- BRIEF -
In the copy, leave out the pictures and repeat all records exactly.

Data entries:
________________________
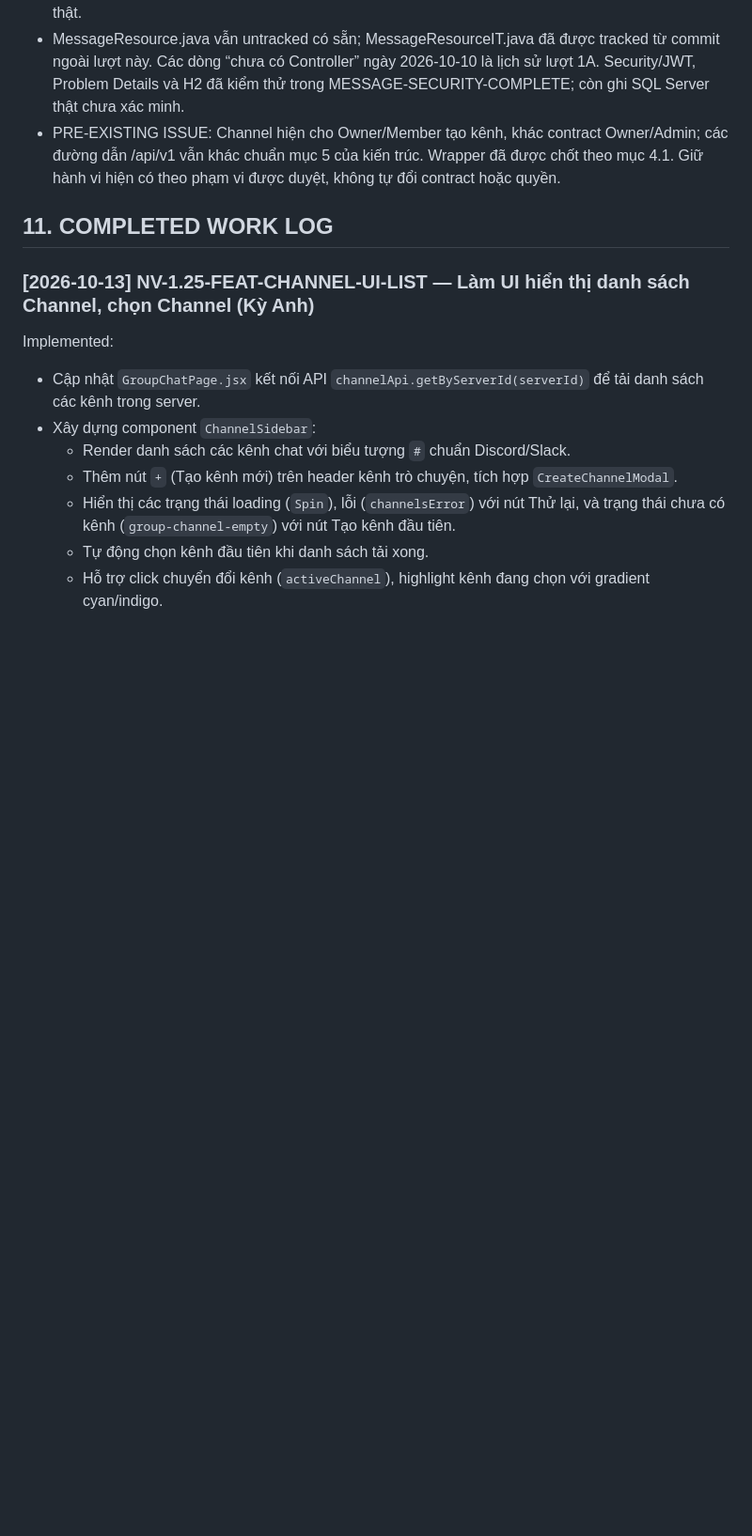
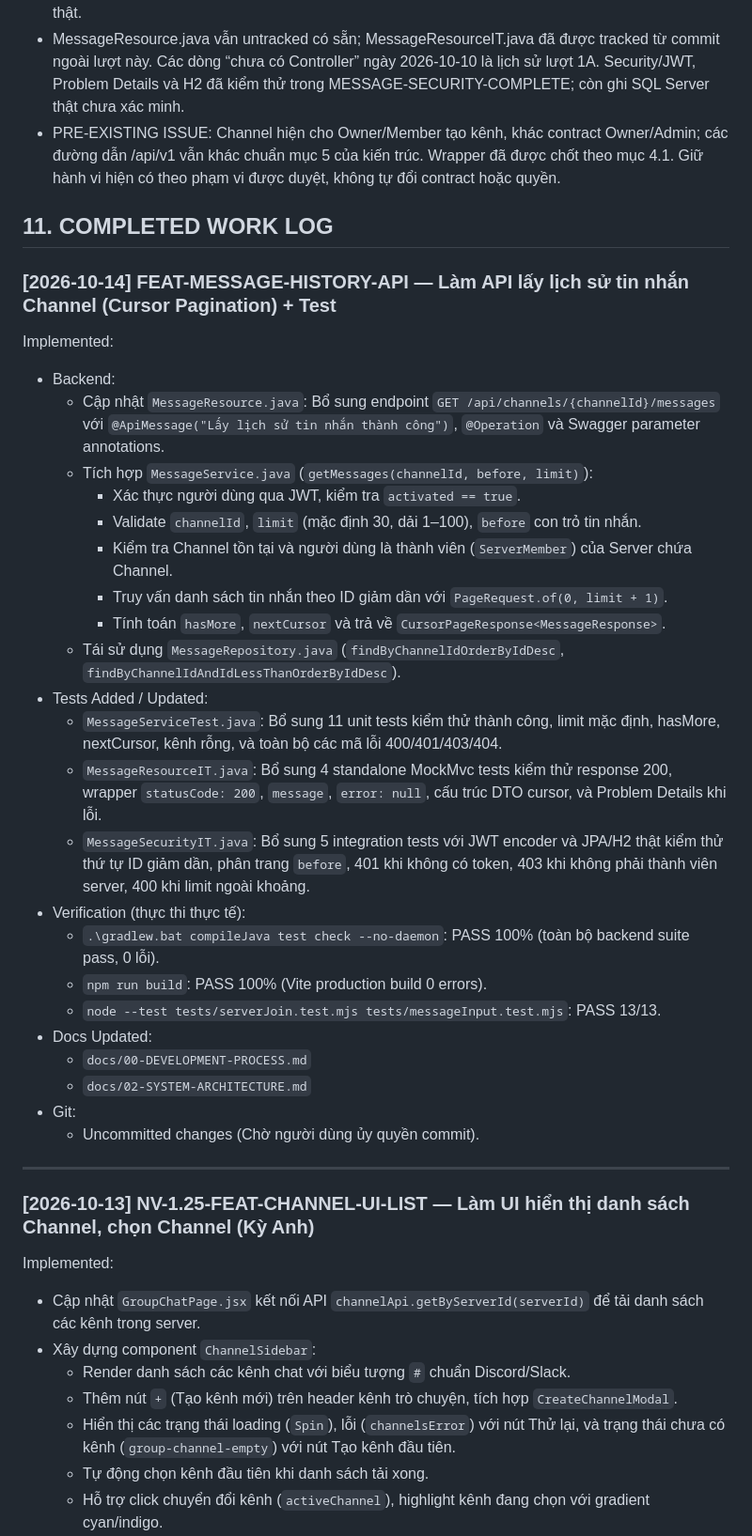
Before and after one commit to voanhbendjnd/den-app, a Markdown page: docs/00-DEVELOPMENT-PROCESS.md, the part around one of its changes. Shown at 94% size. GitHub-like rendering; blank space fills up the shorter version.

Commit message:
feat: implement chat messaging service, repositories, and API resources with comprehensive test coverage

```diff
--- a/docs/00-DEVELOPMENT-PROCESS.md
+++ b/docs/00-DEVELOPMENT-PROCESS.md
@@ -319,6 +320,33 @@ Kết quả 58 tests/build/Auth dưới đây thuộc lượt gộp code trướ
 - PRE-EXISTING ISSUE: Channel hiện cho Owner/Member tạo kênh, khác contract Owner/Admin; các đường dẫn /api/v1 vẫn khác chuẩn mục 5 của kiến trúc. Wrapper đã được chốt theo mục 4.1. Giữ hành vi hiện có theo phạm vi được duyệt, không tự đổi contract hoặc quyền.
 
 ## 11. COMPLETED WORK LOG
+
+### [2026-10-14] FEAT-MESSAGE-HISTORY-API — Làm API lấy lịch sử tin nhắn Channel (Cursor Pagination) + Test
+Implemented:
+- Backend:
+  - Cập nhật `MessageResource.java`: Bổ sung endpoint `GET /api/channels/{channelId}/messages` với `@ApiMessage("Lấy lịch sử tin nhắn thành công")`, `@Operation` và Swagger parameter annotations.
+  - Tích hợp `MessageService.java` (`getMessages(channelId, before, limit)`):
+    - Xác thực người dùng qua JWT, kiểm tra `activated == true`.
+    - Validate `channelId`, `limit` (mặc định 30, dải 1–100), `before` con trỏ tin nhắn.
+    - Kiểm tra Channel tồn tại và người dùng là thành viên (`ServerMember`) của Server chứa Channel.
+    - Truy vấn danh sách tin nhắn theo ID giảm dần với `PageRequest.of(0, limit + 1)`.
+    - Tính toán `hasMore`, `nextCursor` và trả về `CursorPageResponse<MessageResponse>`.
+  - Tái sử dụng `MessageRepository.java` (`findByChannelIdOrderByIdDesc`, `findByChannelIdAndIdLessThanOrderByIdDesc`).
+- Tests Added / Updated:
+  - `MessageServiceTest.java`: Bổ sung 11 unit tests kiểm thử thành công, limit mặc định, hasMore, nextCursor, kênh rỗng, và toàn bộ các mã lỗi 400/401/403/404.
+  - `MessageResourceIT.java`: Bổ sung 4 standalone MockMvc tests kiểm thử response 200, wrapper `statusCode: 200`, `message`, `error: null`, cấu trúc DTO cursor, và Problem Details khi lỗi.
+  - `MessageSecurityIT.java`: Bổ sung 5 integration tests với JWT encoder và JPA/H2 thật kiểm thử thứ tự ID giảm dần, phân trang `before`, 401 khi không có token, 403 khi không phải thành viên server, 400 khi limit ngoài khoảng.
+- Verification (thực thi thực tế):
+  - `.\gradlew.bat compileJava test check --no-daemon`: PASS 100% (toàn bộ backend suite pass, 0 lỗi).
+  - `npm run build`: PASS 100% (Vite production build 0 errors).
+  - `node --test tests/serverJoin.test.mjs tests/messageInput.test.mjs`: PASS 13/13.
+- Docs Updated:
+  - `docs/00-DEVELOPMENT-PROCESS.md`
+  - `docs/02-SYSTEM-ARCHITECTURE.md`
+- Git:
+  - Uncommitted changes (Chờ người dùng ủy quyền commit).
+
+---
 
 ### [2026-10-13] NV-1.25-FEAT-CHANNEL-UI-LIST — Làm UI hiển thị danh sách Channel, chọn Channel (Kỳ Anh)
 Implemented:
```
Also changed, not shown: other parts of docs/00-DEVELOPMENT-PROCESS.md (+2 -1 lines).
________________________
- REPLY TO THE TASK -
Before and after one commit to voanhbendjnd/den-app, a Markdown page: docs/00-DEVELOPMENT-PROCESS.md, the part around one of its changes. Shown at 94% size. GitHub-like rendering; blank space fills up the shorter version.

Commit message:
feat: implement chat messaging service, repositories, and API resources with comprehensive test coverage

```diff
--- a/docs/00-DEVELOPMENT-PROCESS.md
+++ b/docs/00-DEVELOPMENT-PROCESS.md
@@ -319,6 +320,33 @@ Kết quả 58 tests/build/Auth dưới đây thuộc lượt gộp code trướ
 - PRE-EXISTING ISSUE: Channel hiện cho Owner/Member tạo kênh, khác contract Owner/Admin; các đường dẫn /api/v1 vẫn khác chuẩn mục 5 của kiến trúc. Wrapper đã được chốt theo mục 4.1. Giữ hành vi hiện có theo phạm vi được duyệt, không tự đổi contract hoặc quyền.
 
 ## 11. COMPLETED WORK LOG
+
+### [2026-10-14] FEAT-MESSAGE-HISTORY-API — Làm API lấy lịch sử tin nhắn Channel (Cursor Pagination) + Test
+Implemented:
+- Backend:
+  - Cập nhật `MessageResource.java`: Bổ sung endpoint `GET /api/channels/{channelId}/messages` với `@ApiMessage("Lấy lịch sử tin nhắn thành công")`, `@Operation` và Swagger parameter annotations.
+  - Tích hợp `MessageService.java` (`getMessages(channelId, before, limit)`):
+    - Xác thực người dùng qua JWT, kiểm tra `activated == true`.
+    - Validate `channelId`, `limit` (mặc định 30, dải 1–100), `before` con trỏ tin nhắn.
+    - Kiểm tra Channel tồn tại và người dùng là thành viên (`ServerMember`) của Server chứa Channel.
+    - Truy vấn danh sách tin nhắn theo ID giảm dần với `PageRequest.of(0, limit + 1)`.
+    - Tính toán `hasMore`, `nextCursor` và trả về `CursorPageResponse<MessageResponse>`.
+  - Tái sử dụng `MessageRepository.java` (`findByChannelIdOrderByIdDesc`, `findByChannelIdAndIdLessThanOrderByIdDesc`).
+- Tests Added / Updated:
+  - `MessageServiceTest.java`: Bổ sung 11 unit tests kiểm thử thành công, limit mặc định, hasMore, nextCursor, kênh rỗng, và toàn bộ các mã lỗi 400/401/403/404.
+  - `MessageResourceIT.java`: Bổ sung 4 standalone MockMvc tests kiểm thử response 200, wrapper `statusCode: 200`, `message`, `error: null`, cấu trúc DTO cursor, và Problem Details khi lỗi.
+  - `MessageSecurityIT.java`: Bổ sung 5 integration tests với JWT encoder và JPA/H2 thật kiểm thử thứ tự ID giảm dần, phân trang `before`, 401 khi không có token, 403 khi không phải thành viên server, 400 khi limit ngoài khoảng.
+- Verification (thực thi thực tế):
+  - `.\gradlew.bat compileJava test check --no-daemon`: PASS 100% (toàn bộ backend suite pass, 0 lỗi).
+  - `npm run build`: PASS 100% (Vite production build 0 errors).
+  - `node --test tests/serverJoin.test.mjs tests/messageInput.test.mjs`: PASS 13/13.
+- Docs Updated:
+  - `docs/00-DEVELOPMENT-PROCESS.md`
+  - `docs/02-SYSTEM-ARCHITECTURE.md`
+- Git:
+  - Uncommitted changes (Chờ người dùng ủy quyền commit).
+
+---
 
 ### [2026-10-13] NV-1.25-FEAT-CHANNEL-UI-LIST — Làm UI hiển thị danh sách Channel, chọn Channel (Kỳ Anh)
 Implemented:
```
Also changed, not shown: other parts of docs/00-DEVELOPMENT-PROCESS.md (+2 -1 lines).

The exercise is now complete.